Interview about getting into the comic industry

When and where did you graduate? In which subject?

I graduate in 1979 from Stourbridge School Of Art with a Degree in Fine Art

How did you become an artist of comics

Before going on to my Degree course I did a local Foundation Course in Halifax, Yorkshire. This was between 1974 and 1975. Half way through the two year course Stephen Baskerville (he has inked for both Marvel and DC Comics) joined and we became friends. I told him that I had an old collection of comics (mainly horror ones) and I said that I thought that the standard of drawing was generally better than in the old Superhero ones I collected as a kid. He educated me to the fact that the same artists, Neal Adams, Gil Kane, Gray Morrow were also creating the Superhero stuff and I then got introduced to Berni Wrightson’s Swamp Thing. That inspired me to try my luck and the very first clumsy effort at 19, “The Apprentice”, was published in a British Fanzine, Comics Unlimited. I believed that this was it for me. I am now 50 and waiting for my big break still?

Can you briefly describe the process of creating a comic?

Story always comes first. It’s pointless slaving over a thing of visual beauty if, at the end of the day, it says nothing. I’d rather have a semi-decent drawing supporting a solid story than the other way around. The process is different depending on the type of story although there are still similarities in the process. For example, if you are writing a 6 page horror story then you start from that final panel and work back to how that shock ending came about. Start to flesh out the characters and pace the action so it never drops. Then, wham! The reader is left satisfied. Similarly writing a longer continuing piece still requires the pace, the action, the change of scenes and, if it is to continue, the cliffhanger that replaces the final, final scene.

What was your first comic, how was the feedback and how much did you earn from it, if anything?

The first story I created was “The Apprentice” about a young man who worked for a bullying butcher. One night, in the finest EC tradition, they are working late together and the apprentice decides to kill his tormentor. He bones the corpse out and grinds him into burgers distributing them around the town. One night in panic he runs and finds himself hungry. He eats one of the burgers forgetting the origin and suddenly starts to convulse. A woman hears screams from a dark alley and runs down to find the apprentice lying there with two arms ripped out of his stomach strangling him. The final text read, “Bob’s stomach was settled!” I went on to create a professional 6 part series for Harrier Comics called Shock Therapy in 1986. I was paid in the region of £300 for writing, editing, drawing most of it and designing a 4-colour cover. It was distributed to America and Canada. I’d love to re-draw some of the stuff but I suppose it stands as testimony to what my work looked like then. I was able to give Stephen Baskerville work and also the first work by Andy Lanning, again who moved on to Marvel and DC.

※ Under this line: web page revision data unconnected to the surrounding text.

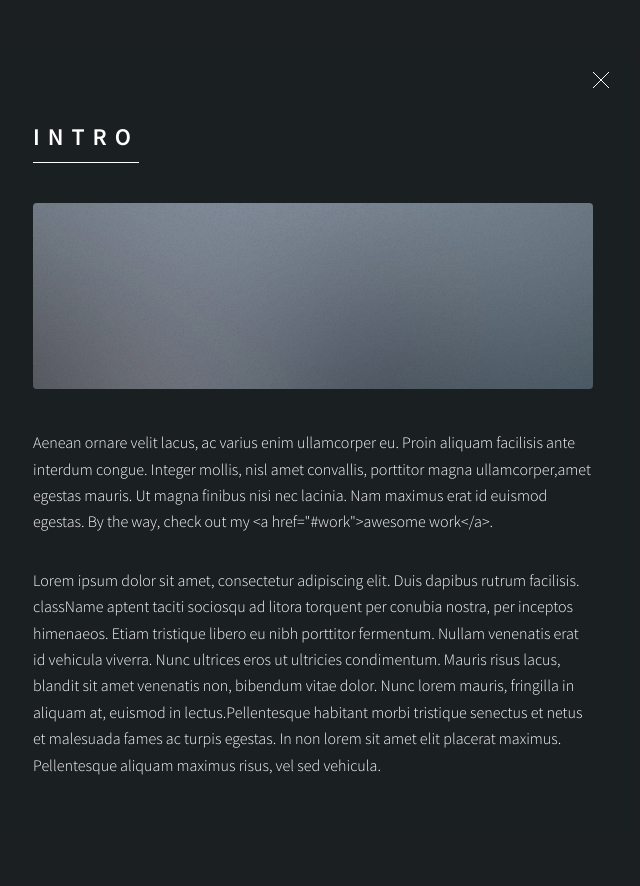
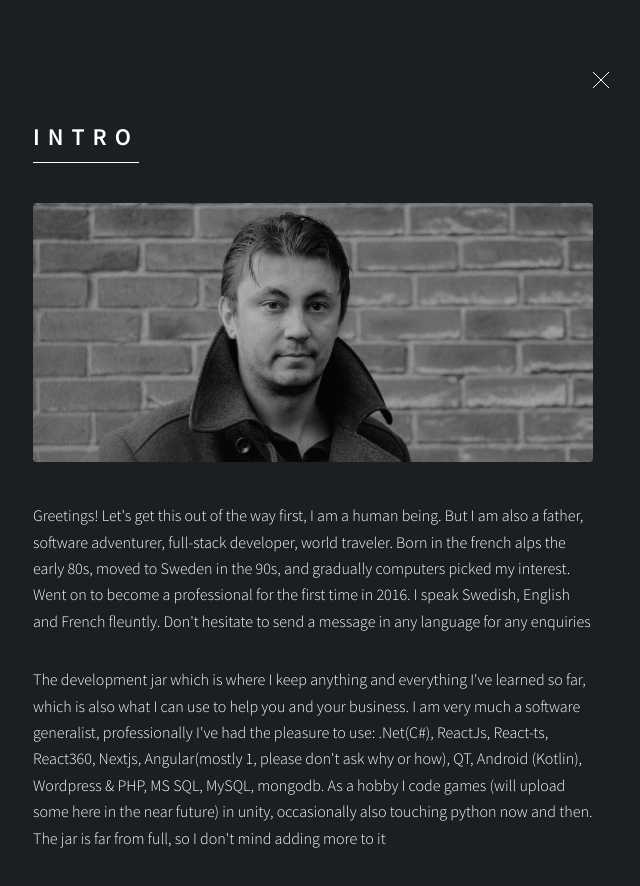
Before and after one commit to devjarxyz/devjar-site, a Next.js app: page / in a window 1280 px wide. Both pictures are taken after a click on the link "INTRO". Shown: the top 886 px of the page, without its empty margins (327-967 px from the left). Built offline with nearby package versions, Linux system fonts and the light colour scheme.

Commit message:
more refs, pictures

```diff
--- a/components/Sections/Generic/index.tsx
+++ b/components/Sections/Generic/index.tsx
@@ -8,6 +8,7 @@ interface pageProps {
     paragraphs: string[];
     close: () => void;
     name: string;
+    img?: string;
 
 }
 
@@ -16,7 +17,7 @@ function Generic(props: pageProps){
     const modalRef = useRef<HTMLDivElement>(null);
     useEffect(() => {
 
-        if(props.isActive && !isEmpty(modalRef)) {
+        if(props.isActive && !isEmpty(modalRef.current)) {
 
             modalRef!.current!.classList.add('active')
             setTimeout(() => {
@@ -26,7 +27,7 @@ function Generic(props: pageProps){
             }, 325);
 
         } else {
-           if(!isEmpty(modalRef)){
+           if(!isEmpty(modalRef.current)){
             modalRef!.current!.classList.remove('active')
             setTimeout(() => {
 
@@ -36,8 +37,6 @@ function Generic(props: pageProps){
 
         }
 
-
-
         return () => {
 
           };
@@ -45,7 +44,7 @@ function Generic(props: pageProps){
     return(
         <article id={props.name} ref={modalRef} >
             <h2 className="major">{props.header}</h2>
-            <span className="image main"><img src="static/images/pic01.jpg" alt="" /></span>
+            <span className="image main"><img src={props.img} alt="" /></span>
             {props.paragraphs.map((paragraph: string) => {
                 return <React.Fragment key={paragraph}>
                         <p>{paragraph}</p>
--- a/pages/index.tsx
+++ b/pages/index.tsx
@@ -4,7 +4,7 @@ import Head from 'next/head';
 import { useState, useRef, useEffect } from 'react';
 import _, { isEmpty } from 'lodash';
 import Generic from '../components/Sections/Generic';
-import { introParas, workParas, aboutParas } from '../services/texts/static';
+import { introParas, workParas, showcaseParas } from '../services/texts/static';
 import Contact from '../components/Sections/Contact';
 
 
@@ -14,8 +14,9 @@ import Contact from '../components/Sections/Contact';
 			<script src="/static/assets/js/main.js"></script> */}
 
 function Home () {
-  const initState = {intro: false, work: false, about: false, contact: false };
+  const initState = {intro: false, work: false, showcase: false, contact: false };
   const [modal, setModal] = useState({...initState});
+  const [hover, setHover] = useState("");
 
 
   const [head] = useState( <Head>
@@ -40,24 +41,24 @@ function Home () {
 
   useEffect(() => {
 
-      if(modal.about || modal.contact || modal.intro || modal.work) {
-        if(!isEmpty(modalRef)  && !isEmpty(mainRef)){
+      if(modal.showcase || modal.contact || modal.intro || modal.work) {
+        if(!isEmpty(modalRef.current) && !isEmpty(mainRef.current) && !isEmpty(mainRef.current)){
 
           setTimeout(() => {
-            modalRef!.current!.style.display = 'none';
-            mainRef!.current!.style.display = 'flex';
-            footerRef!.current!.style.display = 'none';
+            modalRef.current!.style.display = 'none';
+            mainRef.current!.style.display = 'flex';
+            footerRef.current!.style.display = 'none';
 
         }, 325);
         }
 
 
       } else {
-          if(!isEmpty(modalRef)  && !isEmpty(mainRef)){
+          if(!isEmpty(modalRef.current) && !isEmpty(mainRef.current) && !isEmpty(mainRef.current)){
             setTimeout(() => {
-              modalRef!.current!.style.display = 'flex';
-              footerRef!.current!.style.display = 'block';
-              mainRef!.current!.style.display = 'none';
+              modalRef.current!.style.display = 'flex';
+              footerRef.current!.style.display = 'block';
+              mainRef.current!.style.display = 'none';
           }, 325);
           }
 
@@ -66,15 +67,18 @@ function Home () {
 
 
       return () => {
-
+        // document.body.classList.remove('is-article-visible');
+        //      modalRef.current!.style.display = 'flex';
+        //       footerRef.current!.style.display = 'block';
+        //       mainRef.current!.style.display = 'none';
         };
-  }, [modal.about, modal.contact, modal.intro, modal.work]);
+  }, [modal.showcase, modal.contact, modal.intro, modal.work]);
 
 
   return(
     <div id="wrapper">
       {head && head}
-    <header id="header" ref={modalRef} >
+    <header id="header" ref={modalRef} className={hover} >
       <div className="logo">
         <img src="/static/images/logoNoBg.png"/>
       </div>
@@ -87,18 +91,18 @@ function Home () {
       </div>
       <nav>
         <ul>
-          <li><a onClick={() => activateModal('intro')} >Intro</a></li>
-          <li><a onClick={() => activateModal('work')}>Work</a></li>
-          <li><a onClick={() => activateModal('about')}>About</a></li>
-          <li><a onClick={() => activateModal('contact')}>Contact</a></li>
+          <li><a onMouseOver={() => setHover('hover')} onMouseLeave={() => setHover('')} onClick={() => activateModal('intro')} >Intro</a></li>
+          <li><a onMouseOver={() => setHover('hover')} onMouseLeave={() => setHover('')} onClick={() => activateModal('work')}>Work</a></li>
+          <li><a onMouseOver={() => setHover('hover')} onMouseLeave={() => setHover('')} onClick={() => activateModal('showcase')}>Showcase</a></li>
+          <li><a onMouseOver={() => setHover('hover')} onMouseLeave={() => setHover('')} onClick={() => activateModal('contact')}>Contact</a></li>
 
         </ul>
       </nav>
     </header>
     <div id="main" ref={mainRef} >
-      <Generic name="intro" isActive={modal.intro} header="Intro" paragraphs={_.map(introParas, p => p['en'])} close={close}/>
+      <Generic name="intro" isActive={modal.intro} header="Intro" paragraphs={_.map(introParas, p => p['en'])} img={"static/images/vladbw1-flat.jpg"} close={close}/>
       <Generic name="work" isActive={modal.work} header="Work" paragraphs={_.map(workParas, p => p['en'])} close={close}/>
-      <Generic name="about" isActive={modal.about} header="Work" paragraphs={_.map(aboutParas, p => p['en'])} close={close}/>
+      <Generic name="showcase" isActive={modal.showcase} header="Work" paragraphs={_.map(showcaseParas, p => p['en'])} close={close}/>
       <Contact name="contact" isActive={modal.contact} header="Contact" close={close} />
     </div>
 
--- a/public/static/assets/css/main.css
+++ b/public/static/assets/css/main.css
@@ -1601,8 +1601,13 @@ body .logo {
 body .logo img {
 	width: 50%;
 	height: auto;
+	transition: transform 0.5s ease-in-out;
 }
 
 body #header nav li{
 	cursor: pointer;
 }
+
+body #header.hover .logo img {
+	transform: rotate(90deg);
+}
--- a/services/texts/static.ts
+++ b/services/texts/static.ts
@@ -1,17 +1,17 @@
 // Intro
 export const introParas = [
     {
-        en: 'Aenean ornare velit lacus, ac varius enim ullamcorper eu. Proin aliquam facilisis ante interdum congue. Integer mollis, nisl amet convallis, porttitor magna ullamcorper,' +
-        'amet egestas mauris. Ut magna finibus nisi nec lacinia. Nam maximus erat id euismod egestas. By the way, check out my <a href="#work">awesome work</a>.',
+        en: "Greetings! Let's get this out of the way first, I am a human being. But I am also a father, software adventurer, full-stack developer, world traveler. Born in the french alps the early 80s, moved to Sweden in the 90s," +
+        " and gradually computers picked my interest. Went on to become a professional for the first time in 2016. I speak Swedish, English and French fleuntly. Don't hesitate to send a message in any language for any enquiries",
         sv: 'Aenean ornare velit lacus, ac varius enim ullamcorper eu. Proin aliquam facilisis ante interdum congue. Integer mollis, nisl amet convallis, porttitor magna ullamcorper,' +
         'amet egestas mauris. Ut magna finibus nisi nec lacinia. Nam maximus erat id euismod egestas. By the way, check out my <a href="#work">awesome work</a>.',
         fr: 'Aenean ornare velit lacus, ac varius enim ullamcorper eu. Proin aliquam facilisis ante interdum congue. Integer mollis, nisl amet convallis, porttitor magna ullamcorper,' +
         'amet egestas mauris. Ut magna finibus nisi nec lacinia. Nam maximus erat id euismod egestas. By the way, check out my <a href="#work">awesome work</a>.'
     },
     {
-        en: 'Lorem ipsum dolor sit amet, consectetur adipiscing elit. Duis dapibus rutrum facilisis. className aptent taciti sociosqu ad litora torquent per conubia nostra, per inceptos himenaeos. Etiam tristique libero' +
-        ' eu nibh porttitor fermentum. Nullam venenatis erat id vehicula viverra. Nunc ultrices eros ut ultricies condimentum. Mauris risus lacus, blandit sit amet venenatis non, bibendum vitae dolor. Nunc lorem mauris, fringilla in aliquam at, euismod in lectus.' +
-        'Pellentesque habitant morbi tristique senectus et netus et malesuada fames ac turpis egestas. In non lorem sit amet elit placerat maximus. Pellentesque aliquam maximus risus, vel sed vehicula.',
+        en: "The development jar which is where I keep anything and everything I've learned so far, which is also what I can use to help you and your business. I am very much a software generalist, professionally I've had the pleasure to use: "+
+        ".Net(C#), ReactJs, React-ts, React360, Nextjs, Angular(mostly 1, please don't ask why or how), QT, Android (Kotlin), Wordpress & PHP, MS SQL, MySQL, mongodb. As a hobby I code games (will upload some here in the"+
+        " near future) in unity, occasionally also touching python now and then. The jar is far from full, so I don't mind adding more to it",
         sv: 'Lorem ipsum dolor sit amet, consectetur adipiscing elit. Duis dapibus rutrum facilisis. className aptent taciti sociosqu ad litora torquent per conubia nostra, per inceptos himenaeos. Etiam tristique libero' +
         ' eu nibh porttitor fermentum. Nullam venenatis erat id vehicula viverra. Nunc ultrices eros ut ultricies condimentum. Mauris risus lacus, blandit sit amet venenatis non, bibendum vitae dolor. Nunc lorem mauris, fringilla in aliquam at, euismod in lectus.' +
         'Pellentesque habitant morbi tristique senectus et netus et malesuada fames ac turpis egestas. In non lorem sit amet elit placerat maximus. Pellentesque aliquam maximus risus, vel sed vehicula.',
@@ -35,7 +35,7 @@ export const workParas = [
     }
 ]
 
-export const aboutParas = [
+export const showcaseParas = [
     {
         en: 'Lorem ipsum dolor sit amet, consectetur et adipiscing elit. Praesent eleifend dignissim arcu, at eleifend sapien imperdiet ac. Aliquam erat volutpat. Praesent urna nisi, fringila lorem et vehicula lacinia quam. Integer sollicitudin mauris nec lorem luctus ultrices. Aliquam libero et malesuada fames ac ante ipsum primis in faucibus. Cras viverra ligula sit amet ex mollis mattis lorem ipsum dolor sit amet.',
         sv: 'Lorem ipsum dolor sit amet, consectetur et adipiscing elit. Praesent eleifend dignissim arcu, at eleifend sapien imperdiet ac. Aliquam erat volutpat. Praesent urna nisi, fringila lorem et vehicula lacinia quam. Integer sollicitudin mauris nec lorem luctus ultrices. Aliquam libero et malesuada fames ac ante ipsum primis in faucibus. Cras viverra ligula sit amet ex mollis mattis lorem ipsum dolor sit amet.',
```
Also changed, not shown: public/static/images/vladbw1-flat.jpg (added), 1 other file (tests, documents, lock files or other folders).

What past projects have you worked on,

My work appeared in Pssst!, Knockabout Comics, The Alternative Headmaster’s Bulletin, Graphixus , Shock Therapy and The New Funk Times. I have also produced album covers for American Funk artists, related to P-Funk, such as Bootsy Collins, Jerome “Bigfoot” Brailey and Mallia Franklin. I most recently designed the cover for a dance track, “Sunshine Daze”

What are you currently working on and what is your current earnings?

 I am currently working on a long-term project called “Soul Man” which mixes fiction with facts and is an attempt to tell the story of Soul Music through the eyes of a benevolent spirit of Soul City, USA…Soul Man.

I have also been asked to develop some cartoon similar to the Gorillaz group for a new label as well as more work for Jerome Brailey with a project he is working for a Miami artist, Buddha Gonzalez.

I can’t really say what my earning are as a comic artist as I work when asked

Any advice for people wanting to enter the comics field?

Well, following on from that last answer, explore all possibilities, stay with what you know best and never give up. Comics are a unique art form, a hybrid of visual art and the written word. Over the years the field has expanded and evolved. There should be work for everyone, but as in all fields there isn’t. The beauty of it is, though, you can create your own. That way you can cut your teeth, learn how to edit, write, collaborate, distribute. It isn’t easy and sometimes you take a different direction totally unexpectedly. As well as art my other passion has always been Black American music and I was brought up listening to funk and Motown. I answered an advert in a music paper for a fanzine coming out of Germany about P-Funk and I sent them a sketch of George Clinton and Prince. Thayt led to a regular comic strip which led to doing some album covers. It almost lead to Marvel Comics commissioning a P-Funk Graphic Novel but Marvel cut down its operations and scrapped its music based comics. Ironically the try out they gave me to do was to write a synopsis around one Ozzy Osbourne. Ah, if only…..